“The question there is whether they will have the incentive to solve this issue before the end of this European legislature or not. If they don’t agree, it would mean in 2020 the EU is going to enter without the multiannual budget, which means on the basis of the current budgetary agreements”.
Kalfin is convinced the EU needs a “much higher” European budget, but that will require an agreement on own resources – the EU’s own revenues, mostly customs and VAT – but he said the proposed level of 1.1% of EU GDP would be “a good step ahead”.
He said it was not clear whether contributions of the UK, which is scheduled to leave the bloc after March 2019, are to be deducted from budget calculations, and whether their rebates should be excluded or not.
“And here we give plenty of food for the lawyers, which is always a very bad idea in the European institutions. That would open not a political but a legal fight, which is going to be very detrimental to the EU. And it’s going to take time… It is the perfect way to make the EU even less attractive.”
Conditionality remains difficult
Commenting on initiatives to use the EU budget to punish ‘rebel’ countries like Poland for failing to comply with basic democratic standards, like the rule of law, Kalfin said the “will is there but the instruments are not very clear, what exactly could be done so that it falls within the Treaty”.
One option is to further enlarge and sophisticate the current ‘conditionality’, whereby a member state is given a list of shortcomings to improve on, and is then under review before funds are disbursed.
“That (expanding the conditionality) is quite weak because it requires the agreement of the member states. Secondly, the problem is you cannot affect all the funds with this. You can affect only the national envelopes, you cannot touch direct payments. So what is there is the cohesion, European social fund, rural development funds”.
But, he cautioned, there is strong opposition to that “because regions will tell you ‘are we to be punished because the central government is doing I don’t know what?’. And there is no way out of this mechanism.”
Eurozone reform – a tall order
As for the ambitious plans for a reform and deepening of the eurozone, mostly advocated by French President Emmanuel Macron, Kalfin said many of those ideas were “overambitious” because economically they are going in the right direction but are politically unrealistic.
“There is actually no need for a separate eurozone budget. It would be enough to have a single line in the current budget, a pro memoria line with no money, which will be used for the eurozone members hit by a crisis. Then there should be a mechanism for how to fill the line with money but you don’t need to keep some funds there”.
Having a finance minister for the eurozone, he said, “is not doable”.
“You have the leader of the eurozone but he cannot decide on behalf of the national governments how they are going to spend their budget. It’s more like an economic than a finance minister… It will be rather somebody to follow the macroeconomic situation in the member states and trigger the safeguard mechanisms when needed.”

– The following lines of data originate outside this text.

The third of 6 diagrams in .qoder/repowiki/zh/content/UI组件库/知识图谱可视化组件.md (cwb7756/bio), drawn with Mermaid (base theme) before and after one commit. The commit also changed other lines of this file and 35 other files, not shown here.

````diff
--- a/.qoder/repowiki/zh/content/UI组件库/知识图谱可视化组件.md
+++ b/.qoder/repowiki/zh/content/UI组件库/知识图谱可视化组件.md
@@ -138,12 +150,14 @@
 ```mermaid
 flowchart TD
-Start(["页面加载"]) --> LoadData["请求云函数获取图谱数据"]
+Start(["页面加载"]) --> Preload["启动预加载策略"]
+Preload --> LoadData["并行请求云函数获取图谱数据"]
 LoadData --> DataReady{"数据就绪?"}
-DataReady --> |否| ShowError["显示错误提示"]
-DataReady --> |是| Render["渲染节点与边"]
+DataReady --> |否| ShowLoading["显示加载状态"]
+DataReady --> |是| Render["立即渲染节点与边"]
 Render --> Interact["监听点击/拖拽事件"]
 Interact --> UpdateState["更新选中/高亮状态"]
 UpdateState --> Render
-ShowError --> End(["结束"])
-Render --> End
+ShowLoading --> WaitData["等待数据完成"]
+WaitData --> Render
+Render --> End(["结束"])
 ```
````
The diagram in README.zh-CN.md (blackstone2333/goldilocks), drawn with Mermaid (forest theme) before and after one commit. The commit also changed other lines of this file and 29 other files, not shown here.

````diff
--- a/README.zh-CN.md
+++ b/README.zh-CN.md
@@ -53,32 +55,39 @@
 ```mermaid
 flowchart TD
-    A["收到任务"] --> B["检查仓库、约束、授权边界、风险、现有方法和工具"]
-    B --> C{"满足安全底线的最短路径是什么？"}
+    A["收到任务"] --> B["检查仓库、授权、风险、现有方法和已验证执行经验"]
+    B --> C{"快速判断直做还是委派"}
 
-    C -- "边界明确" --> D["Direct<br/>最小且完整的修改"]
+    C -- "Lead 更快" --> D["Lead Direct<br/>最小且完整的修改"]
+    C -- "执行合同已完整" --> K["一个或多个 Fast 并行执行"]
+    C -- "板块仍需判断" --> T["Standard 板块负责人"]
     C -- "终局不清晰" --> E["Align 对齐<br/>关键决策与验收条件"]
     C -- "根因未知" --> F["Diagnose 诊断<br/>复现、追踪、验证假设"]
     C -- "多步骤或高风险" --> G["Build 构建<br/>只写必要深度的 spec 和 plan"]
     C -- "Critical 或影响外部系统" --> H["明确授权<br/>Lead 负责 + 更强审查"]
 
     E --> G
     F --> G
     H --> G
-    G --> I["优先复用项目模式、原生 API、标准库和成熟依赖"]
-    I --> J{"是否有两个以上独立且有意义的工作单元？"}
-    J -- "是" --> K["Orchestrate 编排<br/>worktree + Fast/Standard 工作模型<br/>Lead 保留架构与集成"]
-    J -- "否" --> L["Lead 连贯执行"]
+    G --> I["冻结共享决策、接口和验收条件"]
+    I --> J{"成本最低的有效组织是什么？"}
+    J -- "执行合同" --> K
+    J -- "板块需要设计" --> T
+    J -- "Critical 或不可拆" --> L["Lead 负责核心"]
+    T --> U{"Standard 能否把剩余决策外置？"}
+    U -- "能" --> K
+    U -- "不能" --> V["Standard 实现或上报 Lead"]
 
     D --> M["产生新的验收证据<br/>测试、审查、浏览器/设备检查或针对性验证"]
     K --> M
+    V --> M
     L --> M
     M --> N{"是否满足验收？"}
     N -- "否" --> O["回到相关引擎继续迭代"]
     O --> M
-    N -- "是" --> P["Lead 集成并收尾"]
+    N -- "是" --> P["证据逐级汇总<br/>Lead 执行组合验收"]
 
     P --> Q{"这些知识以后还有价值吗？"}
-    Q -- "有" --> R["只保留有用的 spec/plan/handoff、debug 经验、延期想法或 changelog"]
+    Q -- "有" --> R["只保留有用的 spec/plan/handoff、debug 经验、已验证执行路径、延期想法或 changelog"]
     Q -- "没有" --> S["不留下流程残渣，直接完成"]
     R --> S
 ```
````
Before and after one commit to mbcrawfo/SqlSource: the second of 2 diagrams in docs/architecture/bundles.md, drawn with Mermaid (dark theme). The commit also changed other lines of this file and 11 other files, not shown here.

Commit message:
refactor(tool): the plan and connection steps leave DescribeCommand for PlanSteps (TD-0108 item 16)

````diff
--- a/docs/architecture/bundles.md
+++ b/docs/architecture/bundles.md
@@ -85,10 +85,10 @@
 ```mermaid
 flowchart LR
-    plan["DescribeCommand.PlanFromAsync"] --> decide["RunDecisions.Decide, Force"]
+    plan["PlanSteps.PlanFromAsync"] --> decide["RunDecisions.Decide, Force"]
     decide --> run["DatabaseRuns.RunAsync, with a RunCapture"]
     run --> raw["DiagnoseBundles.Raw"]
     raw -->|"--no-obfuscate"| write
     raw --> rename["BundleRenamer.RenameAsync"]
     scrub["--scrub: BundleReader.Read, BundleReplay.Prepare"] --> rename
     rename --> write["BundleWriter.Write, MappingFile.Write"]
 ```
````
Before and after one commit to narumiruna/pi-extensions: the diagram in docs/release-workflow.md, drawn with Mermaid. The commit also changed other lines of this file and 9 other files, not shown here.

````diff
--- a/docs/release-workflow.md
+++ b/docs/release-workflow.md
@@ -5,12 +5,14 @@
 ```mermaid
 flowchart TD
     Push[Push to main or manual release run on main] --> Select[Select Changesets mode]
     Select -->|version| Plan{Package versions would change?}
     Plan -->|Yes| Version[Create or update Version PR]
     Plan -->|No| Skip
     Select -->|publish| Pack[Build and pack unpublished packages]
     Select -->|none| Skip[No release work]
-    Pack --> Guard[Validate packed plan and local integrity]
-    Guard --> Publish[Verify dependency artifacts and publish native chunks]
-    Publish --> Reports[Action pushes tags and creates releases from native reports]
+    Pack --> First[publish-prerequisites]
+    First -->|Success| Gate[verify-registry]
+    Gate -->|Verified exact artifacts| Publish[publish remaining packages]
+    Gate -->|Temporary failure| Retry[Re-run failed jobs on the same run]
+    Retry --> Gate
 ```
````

The proper course, according to Kalfin, is first to ensure the EU has a substantial budget.
“Then it makes sense to speak about a finance minister to manage it, but this is the distant future.”